Sometimes we pursue the idea of self-care with so much vigor that it becomes exhausting just thinking about it. For moms, the accompanying guilt and mental load add to the fatigue.
We give of ourselves so much that we can lose ourselves along the way.
We mother our children so hard that we forget to mother ourselves. We become deafened by the din of the mental load that we stop listening to our bodies. It becomes harder to eat when we’re hungry and stop when we’re full, to rest when we’re tired, to take our time.
That expression — take your time — has become increasingly calming to me as a working mom. It’s permission to slow down, to seek a respite from rushed daycare drop-offs and looming work deadlines. It’s a more manageable way of looking at self-care.
Self-care doesn’t have to be complicated.
It can be as simple as taking your time, or taking your time off, or taking back your time. However you phrase it, self-care is ultimately about how you choose to spend your time.
Self-care can mean an hour-long massage, but it can also mean doing some shoulder shrugs to loosen up after a long work day. It can mean hiring a housecleaner, if you have the means to do so, instead of doing it all yourself. It can mean taking a nap on one of your rare vacation days, or better yet, getting seven hours of sleep a night. (Just the thought of getting more than six hours of sleep a night makes me giddy.)

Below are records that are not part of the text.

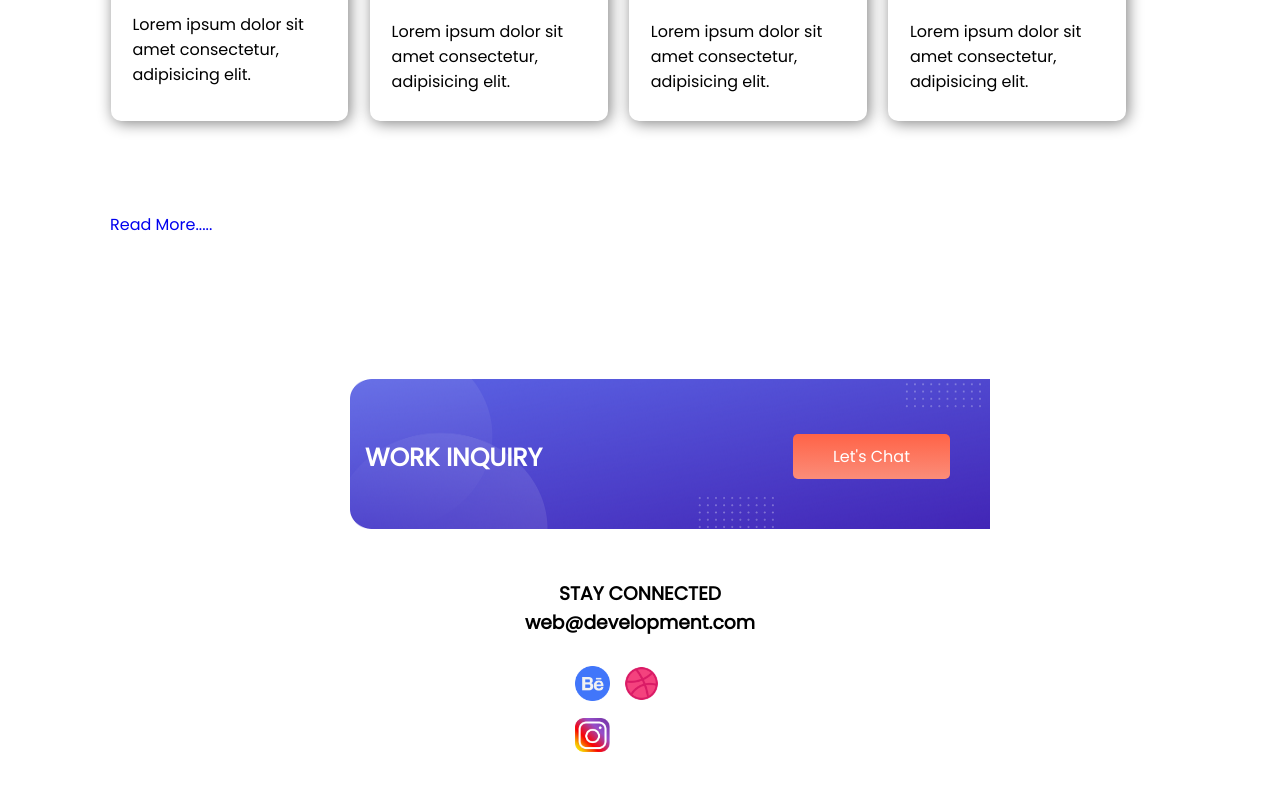
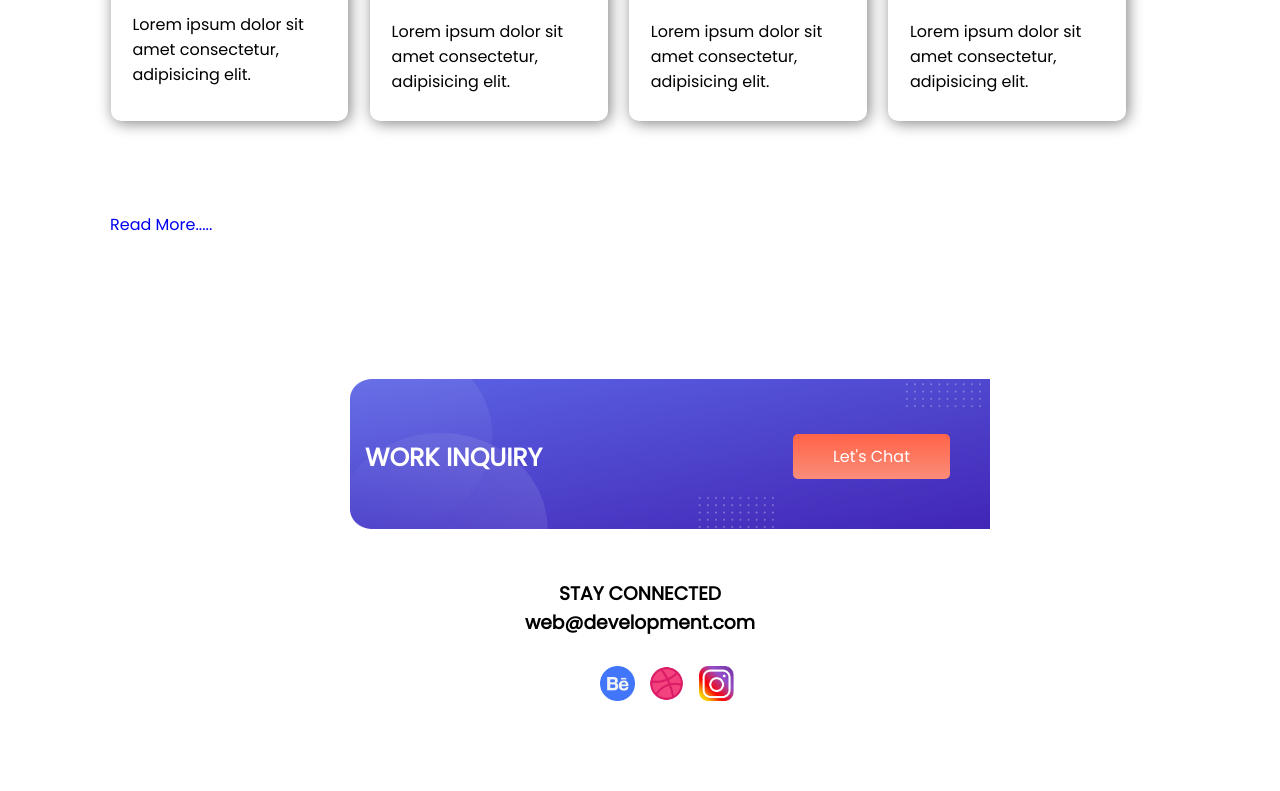
Before and after one commit to Nirjharpaul/my-first-portfolio, a plain HTML site: page index.html in a window 1280 px wide. Shown: the part 2289-3080 px from the top of the page. Drawn offline with Linux system fonts and the light colour scheme.

Commit message:
added code more

```diff
--- a/style.css
+++ b/style.css
@@ -134,7 +134,7 @@ h2 {
   padding: 5px;
 }
 .icon-box {
-  margin: 0 auto;
+  margin: 0 590px;
   padding: 5px;
-  width: 11%;
+  width: 150px;
 }
```
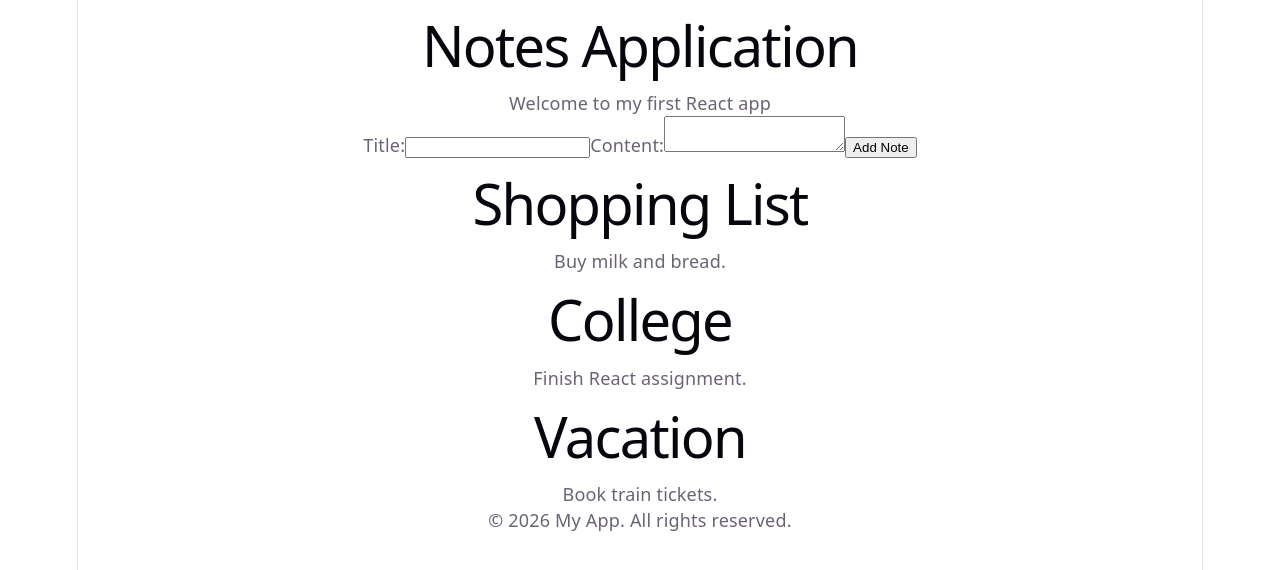
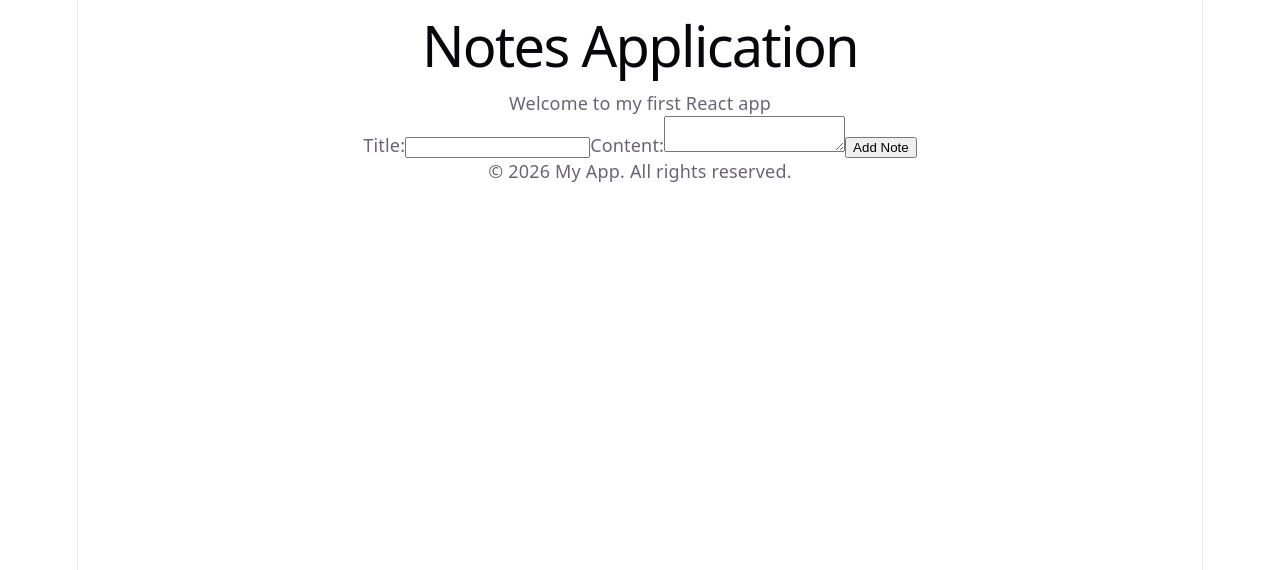
Before and after one commit to krshreyas256/notes-api-project, a React app in the folder frontend/: page / in a window 1280 px wide. Shown: the top 570 px of the page. Built offline with nearby package versions, Linux system fonts and the light colour scheme; the HTML template or start-up script is replaced by a standard one.

Commit message:
Implement add note functionality

```diff
--- a/frontend/src/App.jsx
+++ b/frontend/src/App.jsx
@@ -3,8 +3,15 @@ import Header from './components/Header'
 import NoteForm from './components/NoteForm'
 import NoteList from './components/NoteList'
 import Footer from './components/Footer'
+import { useState } from 'react'
 
 function App() {
+	const [notes, setNotes] = useState([])
+
+	function addNote(note) {
+		setNotes([...notes, note])
+	}
+
 	return (
 		<div>
 			<Header
@@ -12,8 +19,13 @@ function App() {
 				subtitle="Welcome to my first React app"
 			/>
 
-			<NoteForm />
-			<NoteList />
+			<NoteForm
+				onAddNote={addNote}
+			/>
+			<NoteList
+				notes={notes}
+			/>
+
 			<Footer />
 		</div>
   )
--- a/frontend/src/components/NoteForm.jsx
+++ b/frontend/src/components/NoteForm.jsx
@@ -1,11 +1,18 @@
 import { useState } from 'react'
 
-function NoteForm() {
+function NoteForm(props) {
 	const [title, setTitle] = useState("")
 	const [content, setContent] = useState("")
 
+	function handleSubmit(event) {
+		event.preventDefault()
+		props.onAddNote({ title, content })
+		setTitle("")
+		setContent("")
+	}
+
 	return (
-		<form>
+		<form onSubmit={handleSubmit}>
 			<label>Title:</label>
 			<input
 				type="text"
@@ -23,7 +30,7 @@ function NoteForm() {
 				}}>
 			</textarea>
 
-			<button>Add Note</button>
+			<button type="submit">Add Note</button>
 		</form>
   	)
 }
--- a/frontend/src/components/NoteList.jsx
+++ b/frontend/src/components/NoteList.jsx
@@ -1,22 +1,15 @@
 import NoteCard from './Notecard'
-function NoteList() {
+function NoteList({ notes }) {
 	return (
 		<div>
-			<NoteCard
-				title="Shopping List"
-				content="Buy milk and bread."
-			/>
-
-
-			<NoteCard
-				title="College"
-				content="Finish React assignment."
-			/>
-
-			<NoteCard
-				title="Vacation"
-				content="Book train tickets."
-			/>
+			{
+				notes.map((note) => (
+					<NoteCard
+						title={note.title}
+				    	content={note.content}
+					/>
+				))
+			}
 		</div>
 		)
 }
```
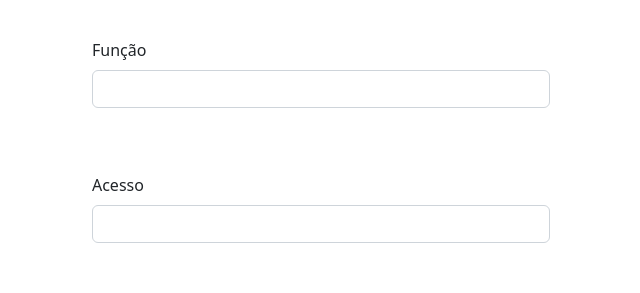
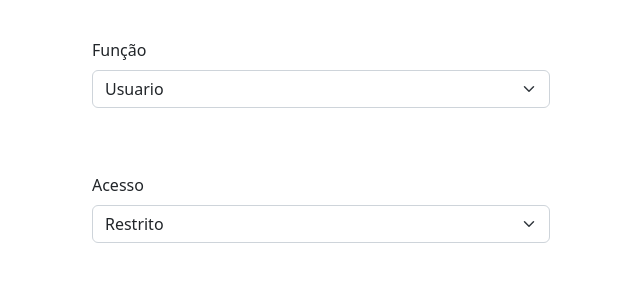
Before and after one commit to KingUnderSky/Angular-Foursys, an Angular app: page /usuarios/cadastro in a window 1280 px wide. Shown: the part 622-915 px from the top of the page, without its empty margins (327-967 px from the left). Built offline with nearby package versions, Linux system fonts and the light colour scheme; some icons are missing.

Commit message:
select em editar usuário e cadastrar usuário

```diff
--- a/src/app/models/usuario.ts
+++ b/src/app/models/usuario.ts
@@ -3,8 +3,8 @@ export class Usuario {
   telefone: string = '';
   email: string = '';
   senha: string = '';
-  funcao: string = '';
-  acesso: string = '';
+  funcao: string = 'usuario';
+  acesso: string = 'restrito';
   cep: string = '';
   endereco: string = '';
   bairro: string = '';
--- a/src/app/pages/clientes/clientes.component.ts
+++ b/src/app/pages/clientes/clientes.component.ts
@@ -27,7 +27,7 @@ export class ClientesComponent implements OnInit {
   }
 
   excluir(id: number): void {
-    this._clientes.deleteClientes(id).subscribe(() => {
+    this._clientes.deleteCliente(id).subscribe(() => {
       this.buscarClientes();
     });
   }
--- a/src/app/pages/usuarios/cadastro-usuario/cadastro-usuario.component.html
+++ b/src/app/pages/usuarios/cadastro-usuario/cadastro-usuario.component.html
@@ -45,7 +45,10 @@
               <i class="fas fa-user fa-lg me-3 fa-fw"></i>
               <div class="form-outline flex-fill mb-0">
                 <label class="form-label" for="funcao">Função</label>
-                <input type="text" id="funcao" class="form-control" [(ngModel)]="usuarioForm.funcao" />
+                <select class="form-select" id="funcao" [(ngModel)]="usuarioForm.funcao">
+                  <option selected value="usuario">Usuario</option>
+                  <option value="instrutor">Instrutor</option>
+                </select>
                 <p class="text-danger" style="min-height: 25px;">{{ validaFuncao }}</p>
               </div>
             </div>
@@ -54,7 +57,10 @@
               <i class="fas fa-user fa-lg me-3 fa-fw"></i>
               <div class="form-outline flex-fill mb-0">
                 <label class="form-label" for="acesso">Acesso</label>
-                <input type="text" id="acesso" class="form-control" [(ngModel)]="usuarioForm.acesso" />
+                <select class="form-select" id="acesso" [(ngModel)]="usuarioForm.acesso">
+                  <option selected value="restrito">Restrito</option>
+                  <option value="total">Total</option>
+                </select>
                 <p class="text-danger" style="min-height: 25px;">{{ validaAcesso }}</p>
               </div>
             </div>
--- a/src/app/pages/usuarios/editar-usuario/editar-usuario.component.html
+++ b/src/app/pages/usuarios/editar-usuario/editar-usuario.component.html
@@ -46,7 +46,10 @@
                 <i class="fas fa-user fa-lg me-3 fa-fw"></i>
                 <div class="form-outline flex-fill mb-0">
                   <label class="form-label" for="funcao">Função</label>
-                  <input type="text" id="funcao" class="form-control" [(ngModel)]="usuarioForm.funcao" />
+                  <select class="form-select" id="funcao" [(ngModel)]="usuarioForm.funcao">
+                    <option selected value="usuario">Usuario</option>
+                    <option value="instrutor">Instrutor</option>
+                  </select>
                   <p class="text-danger" style="min-height: 25px;">{{ validaFuncao }}</p>
                 </div>
               </div>
@@ -55,7 +58,10 @@
                 <i class="fas fa-user fa-lg me-3 fa-fw"></i>
                 <div class="form-outline flex-fill mb-0">
                   <label class="form-label" for="acesso">Acesso</label>
-                  <input type="text" id="acesso" class="form-control" [(ngModel)]="usuarioForm.acesso" />
+                  <select class="form-select" id="acesso" [(ngModel)]="usuarioForm.acesso">
+                    <option selected value="restrito">Restrito</option>
+                    <option value="total">Total</option>
+                  </select>
                   <p class="text-danger" style="min-height: 25px;">{{ validaAcesso }}</p>
                 </div>
               </div>
```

Behavioral scientist Ashley Whillans encourages people to “seek small shifts around the margins.” Her research has found that people don’t engage in enough self-care because they feel guilty doing so. They think their own self-care places a burden on others, so instead of sharing their workload with others, they take on all the responsibility themselves.
“We have been so ingrained that we need to be the perfect parent, the perfect spouse, the perfect employee, that even though we’re going to the market economy with our hard-earned money and having solutions to some of these daily hassles, we don’t actually follow through,” Whillans said on a recent Women at Work podcast. “We’re always constantly monitoring and thinking about … the extent to which we’re burdening other people.”
Delegation, she says, is a critical component of self-care. The more we can delegate tasks at home and work, the more we can take the burden off ourselves and empower other people to help.
It seems the greatest gift that we can give ourselves as moms this holiday season is something more than a manicure and a massage; it’s the act of giving ourselves ongoing permission to engage in self-care, to ask for help and lessen our load.
The load for moms will never be light, but it doesn’t have to be quite so heavy.